**PROMPT:** Search the material below for the string "height" and list each line that holds it.

**GIVEN DATA:**
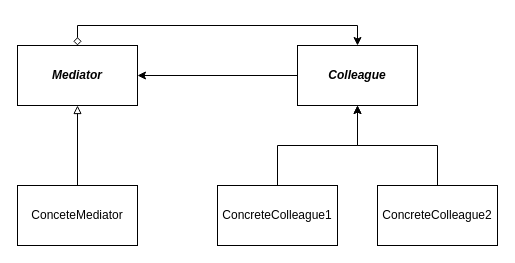
Before: UML/DP16Mediator.drawio in mazhongbin/designpattern, a draw.io diagram. Source tidied: cells renumbered, new cells numbered last; positions are measured from the earlier drawing's top-left corner, leaving out a move shared by most shapes. Both pictures are drawn from the tidied source at 100%, with x=0, y=0 at pixel (17, 25).
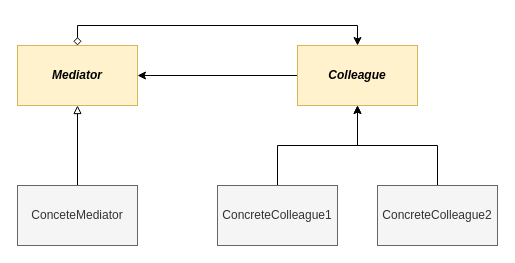
Above is the later version.

The edit, as a diff of the source:
```diff
@@
 <mxGraphModel>
   <root>
     <mxCell id="0" />
     <mxCell id="1" parent="0" />
     <mxCell id="2" style="edgeStyle=orthogonalEdgeStyle;rounded=0;jettySize=auto;html=1;entryX=0.5;entryY=0;entryDx=0;entryDy=0;endArrow=classic;endFill=1;startArrow=diamond;startFill=0;" parent="1" edge="1" source="3" target="5">
       <mxGeometry relative="1" as="geometry">
         <Array as="points">
           <mxPoint x="60" />
           <mxPoint x="340" />
         </Array>
       </mxGeometry>
     </mxCell>
-    <mxCell id="3" value="&lt;b&gt;&lt;i&gt;Mediator&lt;/i&gt;&lt;/b&gt;" style="rounded=0;whiteSpace=wrap;html=1;" parent="1" vertex="1">
+    <mxCell id="3" value="&lt;b&gt;&lt;i&gt;Mediator&lt;/i&gt;&lt;/b&gt;" style="rounded=0;whiteSpace=wrap;html=1;fillColor=#fff2cc;strokeColor=#d6b656;" parent="1" vertex="1">
       <mxGeometry y="20" width="120" height="60" as="geometry" />
     </mxCell>
     <mxCell id="4" style="edgeStyle=orthogonalEdgeStyle;rounded=0;jettySize=auto;html=1;entryX=1;entryY=0.5;entryDx=0;entryDy=0;" parent="1" edge="1" source="5" target="3">
       <mxGeometry relative="1" as="geometry" />
     </mxCell>
-    <mxCell id="5" value="&lt;b&gt;&lt;i&gt;Colleague&lt;/i&gt;&lt;/b&gt;" style="rounded=0;whiteSpace=wrap;html=1;" parent="1" vertex="1">
+    <mxCell id="5" value="&lt;b&gt;&lt;i&gt;Colleague&lt;/i&gt;&lt;/b&gt;" style="rounded=0;whiteSpace=wrap;html=1;fillColor=#fff2cc;strokeColor=#d6b656;" parent="1" vertex="1">
       <mxGeometry x="280" y="20" width="120" height="60" as="geometry" />
     </mxCell>
     <mxCell id="6" style="edgeStyle=orthogonalEdgeStyle;rounded=0;jettySize=auto;html=1;entryX=0.5;entryY=1;entryDx=0;entryDy=0;endArrow=block;endFill=0;" parent="1" edge="1" source="7" target="3">
       <mxGeometry relative="1" as="geometry" />
     </mxCell>
-    <mxCell id="7" value="ConceteMediator" style="rounded=0;whiteSpace=wrap;html=1;" parent="1" vertex="1">
+    <mxCell id="7" value="ConceteMediator" style="rounded=0;whiteSpace=wrap;html=1;fillColor=#f5f5f5;strokeColor=#666666;fontColor=#333333;" parent="1" vertex="1">
       <mxGeometry y="160" width="120" height="60" as="geometry" />
     </mxCell>
     <mxCell id="8" style="edgeStyle=orthogonalEdgeStyle;rounded=0;jettySize=auto;html=1;entryX=0.5;entryY=1;entryDx=0;entryDy=0;" parent="1" edge="1" source="9" target="5">
       <mxGeometry relative="1" as="geometry" />
     </mxCell>
-    <mxCell id="9" value="ConcreteColleague1" style="rounded=0;whiteSpace=wrap;html=1;" parent="1" vertex="1">
+    <mxCell id="9" value="ConcreteColleague1" style="rounded=0;whiteSpace=wrap;html=1;fillColor=#f5f5f5;strokeColor=#666666;fontColor=#333333;" parent="1" vertex="1">
       <mxGeometry x="200" y="160" width="120" height="60" as="geometry" />
     </mxCell>
     <mxCell id="10" style="edgeStyle=orthogonalEdgeStyle;rounded=0;jettySize=auto;html=1;" parent="1" edge="1" source="11">
       <mxGeometry relative="1" as="geometry">
         <mxPoint x="340" y="80" as="targetPoint" />
         <Array as="points">
           <mxPoint x="420" y="120" />
           <mxPoint x="340" y="120" />
         </Array>
       </mxGeometry>
     </mxCell>
-    <mxCell id="11" value="ConcreteColleague2" style="rounded=0;whiteSpace=wrap;html=1;" parent="1" vertex="1">
+    <mxCell id="11" value="ConcreteColleague2" style="rounded=0;whiteSpace=wrap;html=1;fillColor=#f5f5f5;strokeColor=#666666;fontColor=#333333;" parent="1" vertex="1">
       <mxGeometry x="360" y="160" width="120" height="60" as="geometry" />
     </mxCell>
   </root>
 </mxGraphModel>
```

**WRITTEN RESPONSE:**
       <mxGeometry y="20" width="120" height="60" as="geometry" />
       <mxGeometry x="280" y="20" width="120" height="60" as="geometry" />
       <mxGeometry y="160" width="120" height="60" as="geometry" />
       <mxGeometry x="200" y="160" width="120" height="60" as="geometry" />
       <mxGeometry x="360" y="160" width="120" height="60" as="geometry" />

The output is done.